He or she may feel guilty over not living with his or her
own biological children. Also, it might be difficult adjusting
to these new live-in stepchildren.
Sometimes the stepparent is not really interested in the
stepchild. He or she never intended to become a parent
to the child.
What You Can Do
Okay, so you are now in a new marriage. There are
stepchildren involved and it is not turning out like
The Brady Bunch. This is the reality. There are a number
of things you can do to make it go a bit smoother.
- Your goal is to create a new family:
There is no natural bond between a stepparent and a
stepchild. The way to develop such a bond is by doing
things together as a family. Sharing common interests
and activities increases bonding.
- Try to create a personal connection:
In order to create a personal connection, the stepparent
should try to spend private time with the stepchild. Such
a bond may never develop but this is how you approach it.
- Insist upon respect from the stepchildren:
You may never get attachment or love, but you should expect
mutual respect. The way you get respect is by giving respect.
- Try to minimize the changes in the child's lifestyle:
Children need some things to remain the same. Keeping the
child's daily schedule the same can help to lessen the
disruption of the new family. Do not make unnecessary
- The natural parent must act as the arbitrator:
Conflicts will inevitably arise between the stepparent
and stepchildren. The natural parent must be the peace
maker. Sometimes all that involves is giving recognition
to the injured party. This will do a lot to take down
- The natural parent is in charge of discipline:
The stepparent has enough going against him. He
shouldn't make it worse by taking on the role of
disciplinarian. Once the rules of the house are agreed
upon, the natural parent is the one who enforces them.
If the stepparent has to discipline, for example when
the other parent isn't around, he does so not as a
"parent", but as the "adult in charge".
- Get the "You're not my parent" conversation out of the way:
It is going to happen. When it does, just state quite clearly,
"You're right, I'm not. You have a mommy and
a daddy and I do not want to replace them."
- Tell the child it is okay to like the stepparent:
The child may feel he is betraying the parent that
left by liking the stepparent. The natural parent
should make it clear that it is alright for the child
to like the stepparent. It does not mean that he is
being disloyal to his other parent.
- Your marriage comes first:
This is paramount! The most vulnerable relationship
in the house is your marriage. Do whatever it takes to
keep your marriage in good shape. One of the main
causes of divorce in step families is the stress from
children. Set aside "private time" with your spouse and
guard that time carefully.
Fortunately, it is not essential that stepparents
and stepchildren like each other. It is nicer when it
happens, but they can still live together when it does not.
However, you should insist upon an atmosphere of mutual respect.
There is no "instant" love. Adjusting to the new relationships
takes time. Although the adults have fallen in love and have
decided to live together, the children may not like the
new setup.
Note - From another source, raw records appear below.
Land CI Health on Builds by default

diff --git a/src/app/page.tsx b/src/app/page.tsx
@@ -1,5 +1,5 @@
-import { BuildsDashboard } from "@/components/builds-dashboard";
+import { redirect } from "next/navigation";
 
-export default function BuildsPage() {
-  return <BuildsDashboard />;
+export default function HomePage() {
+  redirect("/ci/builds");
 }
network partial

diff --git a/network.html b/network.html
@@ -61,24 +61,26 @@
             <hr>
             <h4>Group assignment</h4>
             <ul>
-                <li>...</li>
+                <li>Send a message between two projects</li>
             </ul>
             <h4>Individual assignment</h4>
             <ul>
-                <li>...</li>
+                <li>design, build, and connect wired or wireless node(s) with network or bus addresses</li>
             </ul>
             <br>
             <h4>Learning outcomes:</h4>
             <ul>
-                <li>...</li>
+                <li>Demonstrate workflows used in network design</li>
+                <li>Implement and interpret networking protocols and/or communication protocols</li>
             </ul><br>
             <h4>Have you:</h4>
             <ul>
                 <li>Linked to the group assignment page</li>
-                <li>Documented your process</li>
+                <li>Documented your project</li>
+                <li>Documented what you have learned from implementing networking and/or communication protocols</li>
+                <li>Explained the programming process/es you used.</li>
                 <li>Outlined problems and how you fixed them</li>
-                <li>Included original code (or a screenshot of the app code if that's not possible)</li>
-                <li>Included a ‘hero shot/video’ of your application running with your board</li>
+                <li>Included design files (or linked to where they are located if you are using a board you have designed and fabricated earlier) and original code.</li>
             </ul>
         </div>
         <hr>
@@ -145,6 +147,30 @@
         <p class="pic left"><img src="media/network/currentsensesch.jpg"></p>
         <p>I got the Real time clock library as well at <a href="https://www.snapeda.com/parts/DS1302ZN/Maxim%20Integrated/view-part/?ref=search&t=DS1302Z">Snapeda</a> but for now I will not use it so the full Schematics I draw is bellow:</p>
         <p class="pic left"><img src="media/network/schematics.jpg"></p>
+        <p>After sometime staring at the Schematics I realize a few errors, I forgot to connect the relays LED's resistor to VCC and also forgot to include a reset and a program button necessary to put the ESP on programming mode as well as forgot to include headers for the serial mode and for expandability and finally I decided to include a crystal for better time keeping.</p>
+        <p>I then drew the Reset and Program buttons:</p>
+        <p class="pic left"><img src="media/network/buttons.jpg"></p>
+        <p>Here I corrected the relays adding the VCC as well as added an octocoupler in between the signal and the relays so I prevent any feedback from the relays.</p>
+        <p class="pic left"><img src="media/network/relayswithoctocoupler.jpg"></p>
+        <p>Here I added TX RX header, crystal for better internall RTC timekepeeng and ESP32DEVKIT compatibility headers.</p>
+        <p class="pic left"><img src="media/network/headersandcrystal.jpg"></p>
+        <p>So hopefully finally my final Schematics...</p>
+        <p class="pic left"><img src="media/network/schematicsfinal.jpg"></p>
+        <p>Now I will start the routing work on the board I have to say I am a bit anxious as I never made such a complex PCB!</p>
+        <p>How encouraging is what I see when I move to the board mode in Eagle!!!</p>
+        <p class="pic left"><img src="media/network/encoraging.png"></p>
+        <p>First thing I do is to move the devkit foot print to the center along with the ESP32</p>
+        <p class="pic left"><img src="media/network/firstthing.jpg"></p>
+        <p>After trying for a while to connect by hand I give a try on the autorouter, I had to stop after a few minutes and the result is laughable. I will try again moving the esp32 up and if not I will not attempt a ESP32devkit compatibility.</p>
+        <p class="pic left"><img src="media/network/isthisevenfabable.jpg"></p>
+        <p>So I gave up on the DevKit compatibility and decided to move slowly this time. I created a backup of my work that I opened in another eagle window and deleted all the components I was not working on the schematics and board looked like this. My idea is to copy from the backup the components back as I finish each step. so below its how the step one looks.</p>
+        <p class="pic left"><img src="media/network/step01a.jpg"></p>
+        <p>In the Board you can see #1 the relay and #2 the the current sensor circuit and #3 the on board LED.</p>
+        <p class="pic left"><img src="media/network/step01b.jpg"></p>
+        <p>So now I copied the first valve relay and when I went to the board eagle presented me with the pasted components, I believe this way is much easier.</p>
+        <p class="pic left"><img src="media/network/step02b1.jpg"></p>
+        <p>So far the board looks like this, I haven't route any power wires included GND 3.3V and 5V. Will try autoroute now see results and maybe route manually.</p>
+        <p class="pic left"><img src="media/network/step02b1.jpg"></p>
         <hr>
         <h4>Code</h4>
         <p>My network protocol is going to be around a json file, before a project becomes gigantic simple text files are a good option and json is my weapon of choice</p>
You need to have realistic expectations
concerning the children's periods of adjustment. It will take
time to adjust to the loss of the former family structure
and to accept the new situation. It may be months or years
or never. That is just how it is. If you stay focused on the
steps outlined here it should make things better. In the end
you may not have one big happy family, but you can have a
Anthony Kane, MD
ADD ADHD Advances
"If Child Behavior is an Issue in Your Home,
it is definitely Worth Your While
to check this out."
Child Behavior Help